What to expect:
What can I expect as I start psychotherapy?
Whether you have participated in therapy before or it's your first time, some initial anxiety is usual. As you continue to meet with me the anxiety should fade. However, it may arise as you delve into challengining parts of your life history and current life situations. This anxiety is not unusual as you make contact with aspects of yourself and your life that have been painful to acknowledge and cope with.
You can expect the following from me in session:
respect, attentiveness and willingness to discuss whatever concerns you have;
approach you and your struggles with empathy;
discuss and teach new coping skills and strategies as needed and requested;

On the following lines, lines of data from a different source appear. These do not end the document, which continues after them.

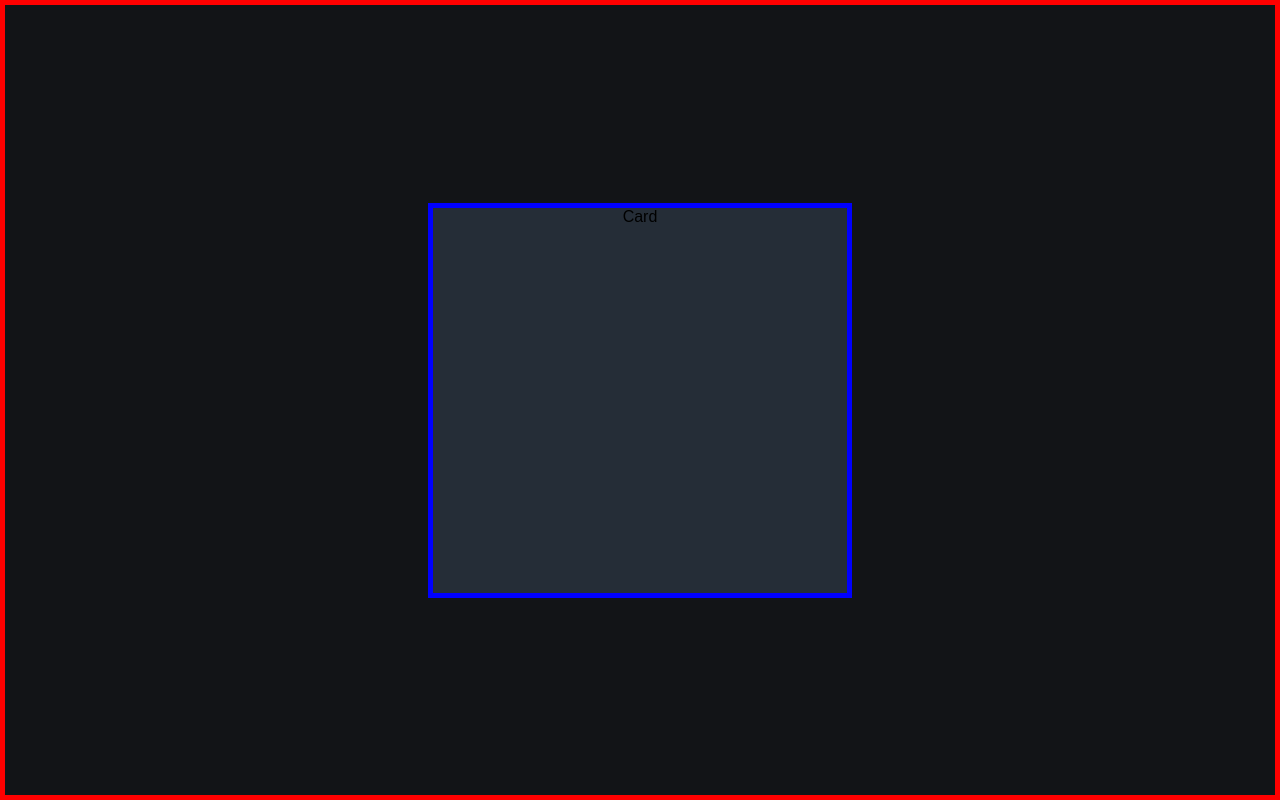
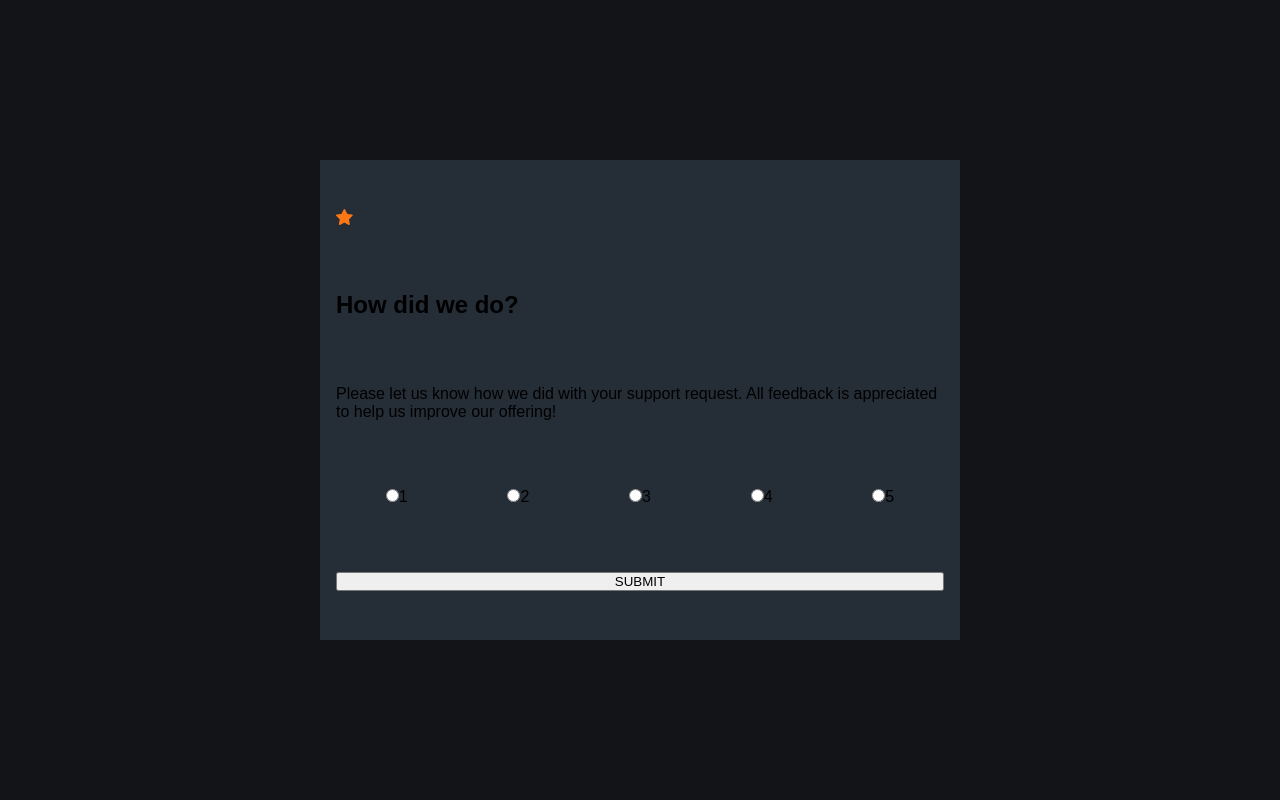
Before and after one commit to workByShad/Interactive-rating-component, a React (Vite) app: page / in a window 1280 px wide. Built offline with nearby package versions, Linux system fonts and the light colour scheme; the HTML template or start-up script is replaced by a standard one.

Commit message:
add context and refactor components

```diff
--- a/src/App.jsx
+++ b/src/App.jsx
@@ -1,32 +1,41 @@
+import { useContext } from 'react';
+import { TextContext } from './context/context';
 import Card from './components/Card';
+import CardText from './components/CardText';
+import RadioButtons from './components/RadioButtons';
+import SubmitButton from './components/SubmitButton';
+import SvgImage from './components/SvgImage';
+import Form from './components/Form';
 
 function App() {
-  const text = (
-    <>
-      <p>
-        -- Rating state start --{' '}
-        <>
-          How did we do? Please let us know how we did with your support
-          request. All feedback is appreciated to help us improve our offering!
-          1 2 3 4 5 Submit
-        </>
-        -- Rating state end --
-      </p>
-      <p>
-        --Thank you state start --
-        <>
-          You selected -- Add rating here -- out of 5 Thank you! We appreciate
-          you taking the time to give a rating. If you ever need more support,
-          don't hesitate to get in touch!
-        </>
-        -- Thank you state end --
-      </p>
-    </>
-  );
+  const text = {
+    ratingStateText: {
+      title: 'How did we do?',
+      paragraph:
+        'Please let us know how we did with your support request. All feedback is appreciated to help us improve our offering!',
+      numOfRadioButtons: [1, 2, 3, 4, 5],
+      submitButtonText: 'SUBMIT',
+    },
+    thankYouStateText: {
+      title: 'Thank you!',
+      paragraph: `We appreciate you taking the time to give a rating. If you ever need more support, don't hesitate to get in touch!`,
+      youSelectedText: 'You selected -- Add rating here -- out of 5',
+    },
+  };
 
   return (
     <div className="div__container div__container--styles">
-      <Card />
+      <TextContext.Provider value={text}>
+        <Card>
+          <SvgImage />
+          <CardText />
+          <RadioButtons />
+          <SubmitButton />
+        </Card>
+        {/* <Card>
+          <Form />
+        </Card> */}
+      </TextContext.Provider>
     </div>
   );
 }
--- a/src/components/Card.jsx
+++ b/src/components/Card.jsx
@@ -1,5 +1,5 @@
-const Card = () => {
-  return <div className="card card--styles">Card</div>;
+const Card = (props) => {
+  return <div className="card card--styles">{props.children}</div>;
 };
 
 export default Card;
--- /dev/null
+++ b/src/components/CardText.jsx
@@ -0,0 +1,17 @@
+import { useContext } from 'react';
+import { TextContext } from '../context/context';
+
+const CardText = (props) => {
+  const title = useContext(TextContext).ratingStateText.title;
+
+  const paragraph = useContext(TextContext).ratingStateText.paragraph;
+
+  return (
+    <>
+      <h2>{title}</h2>
+      <p>{paragraph}</p>
+    </>
+  );
+};
+
+export default CardText;
--- /dev/null
+++ b/src/components/Form.jsx
@@ -0,0 +1,17 @@
+import CardText from './CardText';
+import RadioButtons from './RadioButtons';
+import SubmitButton from './SubmitButton';
+import SvgImage from './SvgImage';
+
+const Form = () => {
+  return (
+    <form>
+      <SvgImage />
+      <CardText />
+      <RadioButtons />
+      <SubmitButton />
+    </form>
+  );
+};
+
+export default Form;
--- /dev/null
+++ b/src/components/RadioButtons.jsx
@@ -0,0 +1,20 @@
+import { useContext } from 'react';
+import { TextContext } from '../context/context';
+
+const RadioButtons = () => {
+  const numOfRadioButtons =
+    useContext(TextContext).ratingStateText.numOfRadioButtons;
+
+  return (
+    <div className="radio__container">
+      {numOfRadioButtons.map((radioButtonNumber) => (
+        <div>
+          <input type="radio" name="rating" id="{radioButtonNumber}" />
+          <label htmlFor="{radioButtonNumber}">{radioButtonNumber}</label>
+        </div>
+      ))}
+    </div>
+  );
+};
+
+export default RadioButtons;
--- /dev/null
+++ b/src/components/SubmitButton.jsx
@@ -0,0 +1,11 @@
+import { useContext } from 'react';
+import { TextContext } from '../context/context';
+
+const SubmitButton = () => {
+  const submitButtonText =
+    useContext(TextContext).ratingStateText.submitButtonText;
+
+  return <button className="submit-button--styles">{submitButtonText}</button>;
+};
+
+export default SubmitButton;
--- /dev/null
+++ b/src/components/SvgImage.jsx
@@ -0,0 +1,7 @@
+import starIcon from '../assets/images/icon-star.svg';
+
+const SvgImage = () => {
+  return <img src={starIcon} />;
+};
+
+export default SvgImage;
--- /dev/null
+++ b/src/context/context.jsx
@@ -0,0 +1,3 @@
+import { createContext } from 'react';
+
+export const TextContext = createContext({});
--- a/src/index.css
+++ b/src/index.css
@@ -14,17 +14,35 @@
 }
 
 .div__container--styles {
-  border: thick solid red;
+  /* border: thick solid red; */
   background-color: hsl(216, 12%, 8%);
 }
 
 .card {
-  text-align: center;
-  height: 50%;
-  width: calc(100% / 3);
+  text-align: left;
+  height: 60%;
+  width: calc(100% / 2);
+  display: flex;
+  flex-direction: column;
+  justify-content: space-around;
+  align-items: flex-start;
+  padding: 1rem; /* come back to this */
 }
 
 .card--styles {
-  border: thick solid blue;
+  /* border: thick solid blue; */
   background-color: hsl(213, 19%, 18%);
 }
+
+.radio__container {
+  display: flex;
+  justify-content: space-around;
+  align-items: center;
+  width: 100%;
+
+  /* border: thick solid blue; */
+}
+
+.submit-button--styles {
+  width: 100%;
+}
```
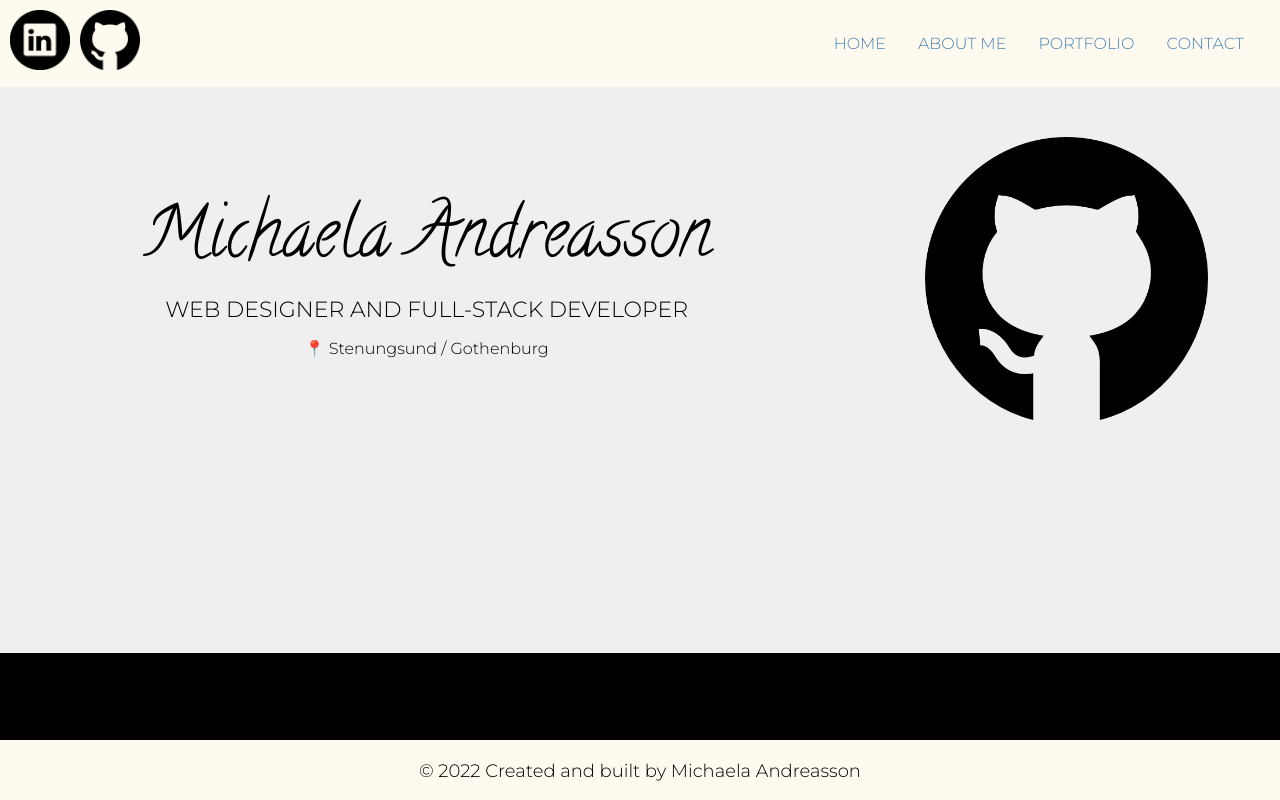
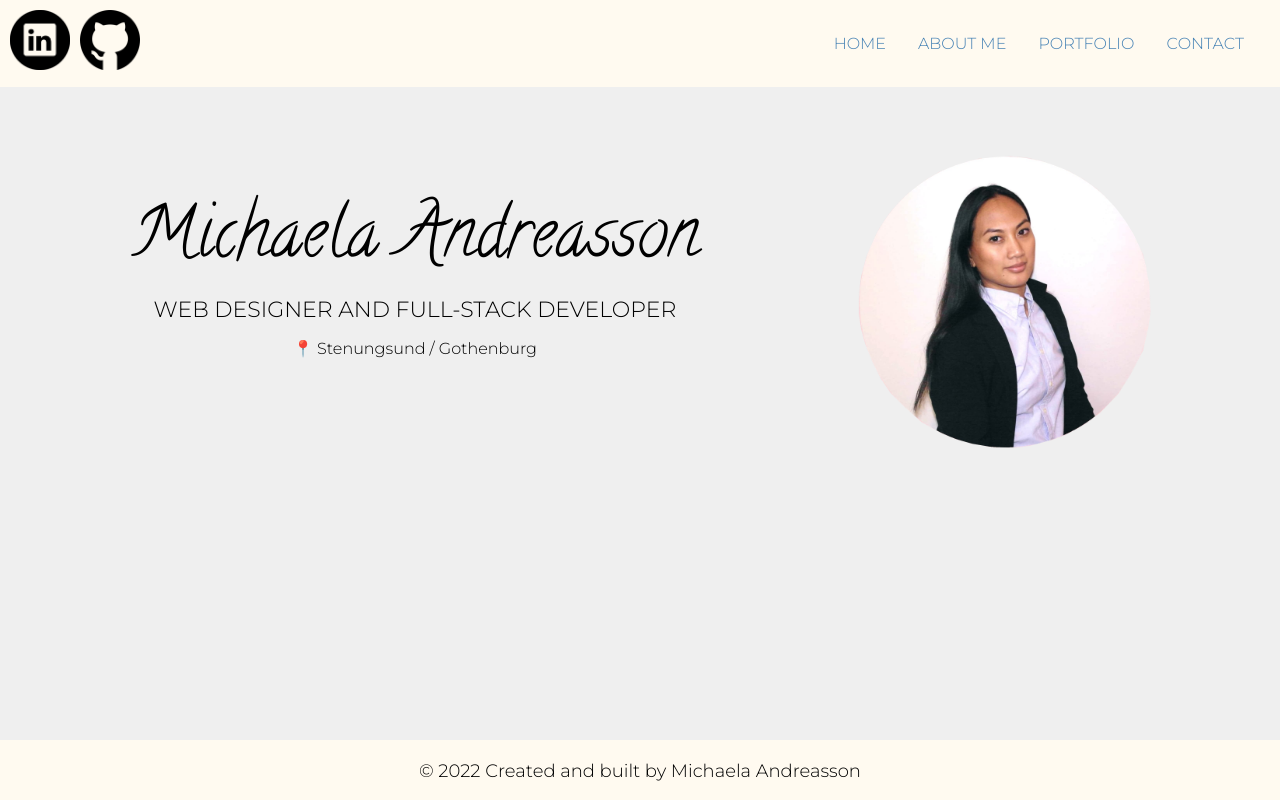
Before and after one commit to Navaas/micand.se, a React (Create React App) app in the folder micand.se/: page / in a window 1280 px wide. Built offline with nearby package versions, Linux system fonts and the light colour scheme.

Commit message:
update homeview

```diff
--- a/micand.se/src/views/homeView/HomeView.jsx
+++ b/micand.se/src/views/homeView/HomeView.jsx
@@ -1,5 +1,5 @@
 import css from './HomeView.module.css'
-import githubIcon from '../../utils/images/github.png'
+import profileImage from '../../utils/images/micand.png'
 
 const HomeView = () => {
     return (
@@ -10,7 +10,7 @@ const HomeView = () => {
                 <p className={css.localText}>📍 Stenungsund / Gothenburg</p>
             </section>
             <section className={css.article}>
-                <img src={githubIcon} alt="github" className={css.githubImage}/>
+                <img src={profileImage} alt="github" className={css.profileImage}/>
             </section>
         </div>
     )
--- a/micand.se/src/views/homeView/HomeView.module.css
+++ b/micand.se/src/views/homeView/HomeView.module.css
@@ -4,7 +4,6 @@
     background-color: #efefef;
     text-align: center;
 }
-
 
 .bigText {
     font-family: Calligraffitti, sans-serif;
@@ -22,26 +21,43 @@
     color: black;
 }
 
+.profileImage {
+    height: 60%;
+}
+.article {
+    text-align: center;
+    height: 40vh;
+}
+
+.localText {
+    font-family: Montserrat, sans-serif;
+    font-size: 16px;
+}
+
 .githubImage {
     height: 10%;
 }
 
-.article {
-    text-align: center;
-}
-
 @media only screen and (min-width: 768px) {
     .bigText {
-        font-size: 30px;
+        font-size: 40px;
     }
 
     .smallText {
-        font-size: 12px;
+        font-size: 16px;
         margin: 0;
     }
 
-    .githubImage {
-        height: 50%;
+    .profileImage {
+        max-height: 60%;
+    }
+
+    .article {
+        height: 40vh;
+    }
+
+    .localText {
+        font-size: 16px;
     }
 }
 
@@ -58,13 +74,16 @@
         font-size: 22px;
     }
 
-    .githubImage {
-        margin-top: 50px;
-        max-height: 50%;
+    .profileImage {
+        height: 350px;
     }
 
     .localText {
-        font-family: Montserrat, sans-serif;
         font-size: 16px;
     }
+
+    .article {
+        height: 80vh;
+        margin: 40px 100px 0 0;
+    }
 }
```
Also changed, not shown: micand.se/src/utils/images/micand.png (added).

assist you in exploring difficulties within any of your relationships and discover new approaches that enhance the harmony and intimacy of your relationships;
a comfortable office space, no interruptions;
a commitment to beginning psychotherapy sessions on time.
Is what I talk about in session kept private?
With some legal and insurance-related exceptions, what you tell me is kept confidential. We will review my confidentiality policies when you begin psychotherapy.
How do I pay for psychotherapy?
Some people choose to pay out of pocket. This is the most confidential way to participate in therapy since there's nothing reported in your health records or to your insurance company. I accept credit cards, including health savings accounts, and checks.
I'm on-panel with the following insurance provider:
BCBS of Illinois (PPO)
I will check insurance coverage under your BCBS PPO plan so we know about benefits for psychotherapy before you start. I'm not affiliated with other insurance companies and plans.
What are your areas of expertise?
Are there issues or problems you do not treat?
My Homepage contains a list of problems and issues I help clients with. Anxiety is the most common treatment problem, therefore, I have developed expertise in addressing it in its various forms and presentations. I also find that relationship stress (primary partner, family, work, friendship, etc.) accounts for much of what brings people to psychotherapy. Helping clients navigate relationship difficulties is another area of focus in my practice.
I've worked with a wide variety of people and issues over the years. However, if your treatment needs fall outside my areas of clinical focus and experience, I will help you locate another therapy resource. For example, I would refer to another therapist or treatment program someone seeking help specifically for substance abuse or someone looking for marital and family therapy.